- Don’t Cancel: Once you take a booking, do everything possible to avoid canceling it. Even if it’s inconvenient for you, keeping that booking will allow you to keep your superhost status, and that’s what helps ensure you’ll make a steady profit.
- Peak Performance: Finally, your ratings obviously play a significant role in your status as a host. Superhosts need at least 80% 5-star ratings, so give your guests top-notch treatment. Offering little extras can help you get a ratings boost, whether that’s providing key pantry items, a guide to the town, or even an especially effusive greeting.
The fact is, less than a quarter of AirBnB hosts qualify for the superhost program, but with a little effort, you can be one of them.
Know Your Location
How well you’ll do in the AirBnB game is largely contingent on where you’re located and what you can offer to your guests. For example, rental experts agree that short-term rentals like AirBnB provide substantial flexibility for owners, how much – and when – depends on your location. A beachfront location likely won’t do well in the winter months, which means you may not be able to vacation during the summer. On the other hand, if you have an urban apartment, you’ll be able to head out of town any time you want. People come to big cities like New York and LA year round and they’re always looking for places to stay.

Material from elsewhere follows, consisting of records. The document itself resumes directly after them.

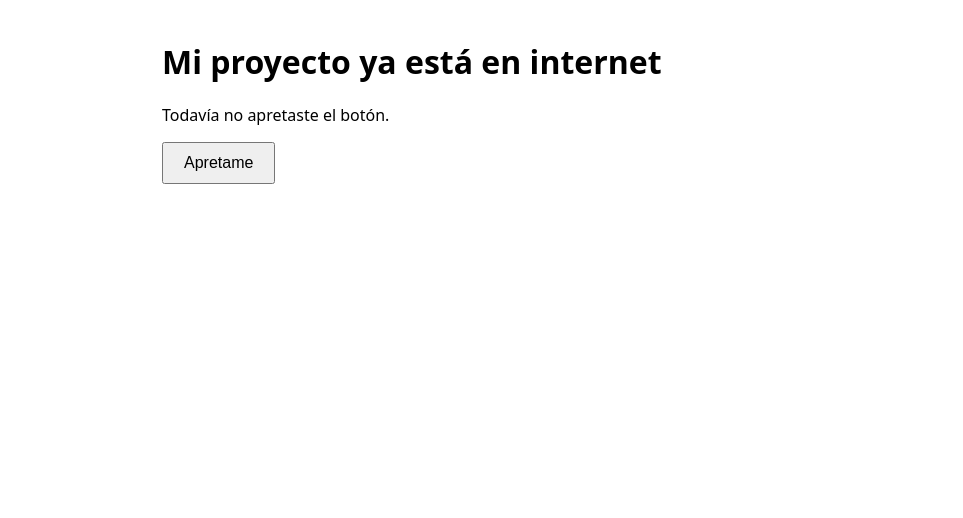
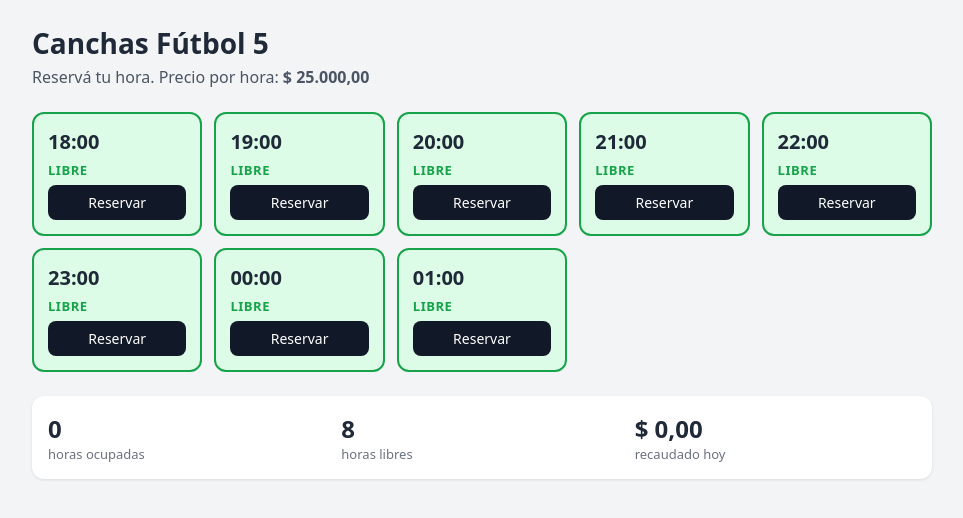
Before and after one commit to juliotevez698-stack/cancha-futbol, a plain HTML site: page index.html in a window 1280 px wide. Shown: the whole page, without its empty margins (158-1121 px from the left). Drawn offline with Linux system fonts and the light colour scheme.

Commit message:
Version minima: grilla de horarios con reservas y resumen

```diff
--- a/app.js
+++ b/app.js
@@ -1,4 +1,81 @@
-document.getElementById("boton").addEventListener("click", function () {
-  document.getElementById("mensaje").textContent =
-    "Funciona. Hoy es " + new Date().toLocaleDateString("es-AR");
-});
+// Los datos viven acá adentro: no hay servidor ni base de datos.
+const HORARIOS = ["18:00", "19:00", "20:00", "21:00", "22:00", "23:00", "00:00", "01:00"];
+const PRECIO_HORA = 25000;
+
+// Cada reserva guarda el nombre del equipo, por horario.
+const reservas = {};
+
+// Da formato de pesos: 1234.5 -> "$ 1.234,50"
+function pesos(numero) {
+  return "$ " + numero.toLocaleString("es-AR", {
+    minimumFractionDigits: 2,
+    maximumFractionDigits: 2
+  });
+}
+
+function reservar(hora) {
+  const respuesta = prompt("¿Cómo se llama el equipo que reserva las " + hora + "?");
+  if (respuesta === null) return;          // apretó Cancelar
+  const equipo = respuesta.trim();
+  if (equipo === "") return;               // dejó el campo vacío
+  reservas[hora] = equipo;
+  dibujar();
+}
+
+function liberar(hora) {
+  delete reservas[hora];
+  dibujar();
+}
+
+function dibujar() {
+  const grilla = document.getElementById("grilla");
+  grilla.innerHTML = "";
+
+  HORARIOS.forEach(function (hora) {
+    const equipo = reservas[hora];
+    const ocupada = Boolean(equipo);
+
+    const tarjeta = document.createElement("article");
+    tarjeta.className = "tarjeta " + (ocupada ? "ocupada" : "libre");
+
+    const titulo = document.createElement("h2");
+    titulo.textContent = hora;
+    tarjeta.appendChild(titulo);
+
+    const estado = document.createElement("p");
+    estado.className = "estado";
+    estado.textContent = ocupada ? "Ocupada" : "Libre";
+    tarjeta.appendChild(estado);
+
+    if (ocupada) {
+      const nombre = document.createElement("p");
+      nombre.className = "equipo";
+      nombre.textContent = equipo;
+      tarjeta.appendChild(nombre);
+    }
+
+    const boton = document.createElement("button");
+    boton.textContent = ocupada ? "Liberar" : "Reservar";
+    boton.addEventListener("click", function () {
+      if (ocupada) {
+        liberar(hora);
+      } else {
+        reservar(hora);
+      }
+    });
+    tarjeta.appendChild(boton);
+
+    grilla.appendChild(tarjeta);
+  });
+
+  actualizarResumen();
+}
+
+function actualizarResumen() {
+  const ocupadas = Object.keys(reservas).length;
+  document.getElementById("ocupadas").textContent = ocupadas;
+  document.getElementById("libres").textContent = HORARIOS.length - ocupadas;
+  document.getElementById("recaudado").textContent = pesos(ocupadas * PRECIO_HORA);
+}
+
+dibujar();
--- a/index.html
+++ b/index.html
@@ -3,13 +3,32 @@
 <head>
   <meta charset="UTF-8">
   <meta name="viewport" content="width=device-width, initial-scale=1">
-  <title>Mi proyecto</title>
+  <title>Canchas Fútbol 5</title>
   <link rel="stylesheet" href="style.css">
 </head>
 <body>
-  <h1>Mi proyecto ya está en internet</h1>
-  <p id="mensaje">Todavía no apretaste el botón.</p>
-  <button id="boton">Apretame</button>
+  <main>
+    <h1>Canchas Fútbol 5</h1>
+    <p class="subtitulo">Reservá tu hora. Precio por hora: <strong>$ 25.000,00</strong></p>
+
+    <div id="grilla" class="grilla"></div>
+
+    <section class="resumen" aria-live="polite">
+      <div class="dato">
+        <span class="numero" id="ocupadas">0</span>
+        <span class="etiqueta">horas ocupadas</span>
+      </div>
+      <div class="dato">
+        <span class="numero" id="libres">8</span>
+        <span class="etiqueta">horas libres</span>
+      </div>
+      <div class="dato">
+        <span class="numero" id="recaudado">$ 0,00</span>
+        <span class="etiqueta">recaudado hoy</span>
+      </div>
+    </section>
+  </main>
+
   <script src="app.js"></script>
 </body>
 </html>
--- a/style.css
+++ b/style.css
@@ -1,2 +1,95 @@
-body { font-family: system-ui, sans-serif; max-width: 640px; margin: 40px auto; padding: 0 16px; }
-button { padding: 10px 20px; font-size: 16px; cursor: pointer; }
+:root {
+  --libre: #16a34a;
+  --libre-fondo: #dcfce7;
+  --ocupada: #dc2626;
+  --ocupada-fondo: #fee2e2;
+  --tinta: #1f2937;
+}
+
+* { box-sizing: border-box; }
+
+body {
+  font-family: system-ui, sans-serif;
+  background: #f3f4f6;
+  color: var(--tinta);
+  margin: 0;
+  padding: 24px 16px 48px;
+}
+
+main { max-width: 900px; margin: 0 auto; }
+
+h1 { margin: 0 0 4px; font-size: 28px; }
+
+.subtitulo { margin: 0 0 24px; color: #4b5563; }
+
+.grilla {
+  display: grid;
+  grid-template-columns: repeat(auto-fit, minmax(150px, 1fr));
+  gap: 12px;
+}
+
+.tarjeta {
+  border: 2px solid transparent;
+  border-radius: 12px;
+  padding: 14px;
+  display: flex;
+  flex-direction: column;
+  gap: 6px;
+}
+
+.tarjeta h2 { margin: 0; font-size: 20px; }
+
+.estado {
+  margin: 0;
+  font-size: 13px;
+  font-weight: 700;
+  letter-spacing: .04em;
+  text-transform: uppercase;
+}
+
+.equipo { margin: 0; font-size: 15px; }
+
+.tarjeta.libre {
+  background: var(--libre-fondo);
+  border-color: var(--libre);
+}
+
+.tarjeta.libre .estado { color: var(--libre); }
+
+.tarjeta.ocupada {
+  background: var(--ocupada-fondo);
+  border-color: var(--ocupada);
+}
+
+.tarjeta.ocupada .estado { color: var(--ocupada); }
+
+.tarjeta button {
+  margin-top: auto;
+  padding: 8px 12px;
+  font-family: inherit;
+  font-size: 14px;
+  color: #fff;
+  background: #111827;
+  border: none;
+  border-radius: 8px;
+  cursor: pointer;
+}
+
+.tarjeta button:hover { opacity: .85; }
+
+.resumen {
+  margin-top: 24px;
+  padding: 16px;
+  display: grid;
+  grid-template-columns: repeat(auto-fit, minmax(140px, 1fr));
+  gap: 12px;
+  background: #fff;
+  border-radius: 12px;
+  box-shadow: 0 1px 3px rgba(0, 0, 0, .1);
+}
+
+.dato { display: flex; flex-direction: column; }
+
+.numero { font-size: 24px; font-weight: 700; }
+
+.etiqueta { font-size: 13px; color: #6b7280; }
```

Additionally, many cities have strict short term rental policies that impact AirBnBs, so be upfront about these policies and any associated fees. From New York City to South Africa, the rise of AirBnB has inspired a particular kind of vigilance. Let your guests know what they are and how they impact the cost or conditions of their stay.
Address The Elephants
AirBnB has faced some scandals recently, particularly surrounding hidden cameras in rental properties, and if you’re a host it will behoove you to address the elephant in the room. For example, if you have a camera in a public area, which is permitted by AirBnB policy, be upfront about that in your listing. Obviously you wouldn’t hide cameras in private spaces like bedrooms to spy on your tenants, but by being clear about any security measures you do take, you provide tenants with a measure of security and trust.
You might also consider discussing with guests any special insurance or safety steps you take as an AirBnB owner. It’s understandable that you would want to protect your property when hosting people you don’t know, but proper insurance can also protect your guests and shows that you’re invested in their well-being during the visit.
Being an AirBnB host can be profitable, fun, and rewarding and it’s a great way to meet people from all around the world without ever leaving home. If you’re interested in pursuing this exciting side gig, take it seriously. Your rentals could become a successful business, or at least a steady income stream.